What is it?
It is estimated that 15-20% of the world’s population is neurodivergent (*Doyle, 2020). Neurodivergence is used to describe people who have variability in their mental processing profiles contributing to distinct differences in their abilities to perform daily life activities. Although some people have challenges that are easily observed, many neurodivergent people have difficulty with the internal processing of information resulting in an “invisible disability” that is often interpreted as inappropriate or unacceptable behaviors that people are choosing to do.

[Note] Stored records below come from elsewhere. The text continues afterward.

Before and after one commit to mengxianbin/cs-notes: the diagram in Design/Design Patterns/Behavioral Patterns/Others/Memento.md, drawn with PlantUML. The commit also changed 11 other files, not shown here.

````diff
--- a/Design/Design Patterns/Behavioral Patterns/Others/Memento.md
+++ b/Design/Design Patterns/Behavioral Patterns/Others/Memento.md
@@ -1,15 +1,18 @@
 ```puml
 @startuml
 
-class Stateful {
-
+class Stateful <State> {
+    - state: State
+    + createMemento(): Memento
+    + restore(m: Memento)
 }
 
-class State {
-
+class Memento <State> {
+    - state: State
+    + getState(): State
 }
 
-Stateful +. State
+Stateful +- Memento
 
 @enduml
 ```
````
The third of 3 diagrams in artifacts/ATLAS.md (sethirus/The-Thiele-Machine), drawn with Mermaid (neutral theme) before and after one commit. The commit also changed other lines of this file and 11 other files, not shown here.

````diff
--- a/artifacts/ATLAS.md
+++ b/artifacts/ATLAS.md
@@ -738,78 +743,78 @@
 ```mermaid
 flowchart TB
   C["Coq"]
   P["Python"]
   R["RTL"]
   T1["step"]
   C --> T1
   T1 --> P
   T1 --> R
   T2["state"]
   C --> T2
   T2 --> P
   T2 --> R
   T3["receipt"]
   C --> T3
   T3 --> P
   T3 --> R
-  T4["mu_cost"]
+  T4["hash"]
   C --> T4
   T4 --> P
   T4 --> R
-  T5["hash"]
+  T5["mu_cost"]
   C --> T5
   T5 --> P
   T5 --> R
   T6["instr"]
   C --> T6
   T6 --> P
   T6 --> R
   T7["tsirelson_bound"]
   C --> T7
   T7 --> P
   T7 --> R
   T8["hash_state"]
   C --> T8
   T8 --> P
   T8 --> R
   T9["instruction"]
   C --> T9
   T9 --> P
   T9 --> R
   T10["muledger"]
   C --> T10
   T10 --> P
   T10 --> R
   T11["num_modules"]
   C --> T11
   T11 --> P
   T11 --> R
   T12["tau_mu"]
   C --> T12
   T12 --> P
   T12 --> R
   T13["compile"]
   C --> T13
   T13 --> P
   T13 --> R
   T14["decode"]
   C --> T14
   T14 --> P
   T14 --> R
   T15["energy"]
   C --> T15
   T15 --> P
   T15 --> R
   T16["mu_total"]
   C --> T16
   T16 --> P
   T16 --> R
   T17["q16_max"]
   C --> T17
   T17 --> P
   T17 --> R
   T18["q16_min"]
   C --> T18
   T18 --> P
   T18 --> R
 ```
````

Throughout history, the daily challenges that neurodivergent people experienced in educational, employment, community, and home settings were often met with a lack of sensitivity and humanity that marginalized their value in society. This lack of support resulted in an added layer of trauma as they struggled through the difficulty of completing life’s daily tasks while being rejected and viewed as inferior due to their difficulties.
In the late 1990s, Judy Singer, an Australian sociologist coined the term “neurodiversity”. Neurodiversity acknowledges the natural variation in human neurological development, promotes acceptance and seeing strength in the differences that such diversity provides, and endorses the need to provide support to such differences with dignity and respect. Neurodiversity is a complete shift in how we perceive people and support their needs. Neurodiversity facilitates spaces of acceptance and appreciation leading to a decrease in traumatic engagements and experiences.
Understanding and adopting a neurodiversity-affirming mindset and practice will help to create a bi-directional culture of empathy and respect that aligns with the compassionate principles of a trauma-informed practice.
Who Should Join
- Individuals interested in understanding neurodiversity.
- Healthcare professionals (All varieties – traditional to homeopathic professionals)
- Educators (All levels)
- Corporate administrators and staff
- Small business owners and staff
- Community Workers
- You will learn at least four common neurodiverse conditions and how their challenges may impact daily life experiences.
- You will be able to explain three models of disability and their impact on neurodivergent individuals.
- You will come to understand the principles of neurodiversity and its relevance to trauma-informed care.
*Doyle, N. (2020). Neurodiversity at work: A biopsychosocial model and the impact on working adults. British Medical Bulletin, 135, 108-125. https://doi.org.10.1093/bmb/ldaa021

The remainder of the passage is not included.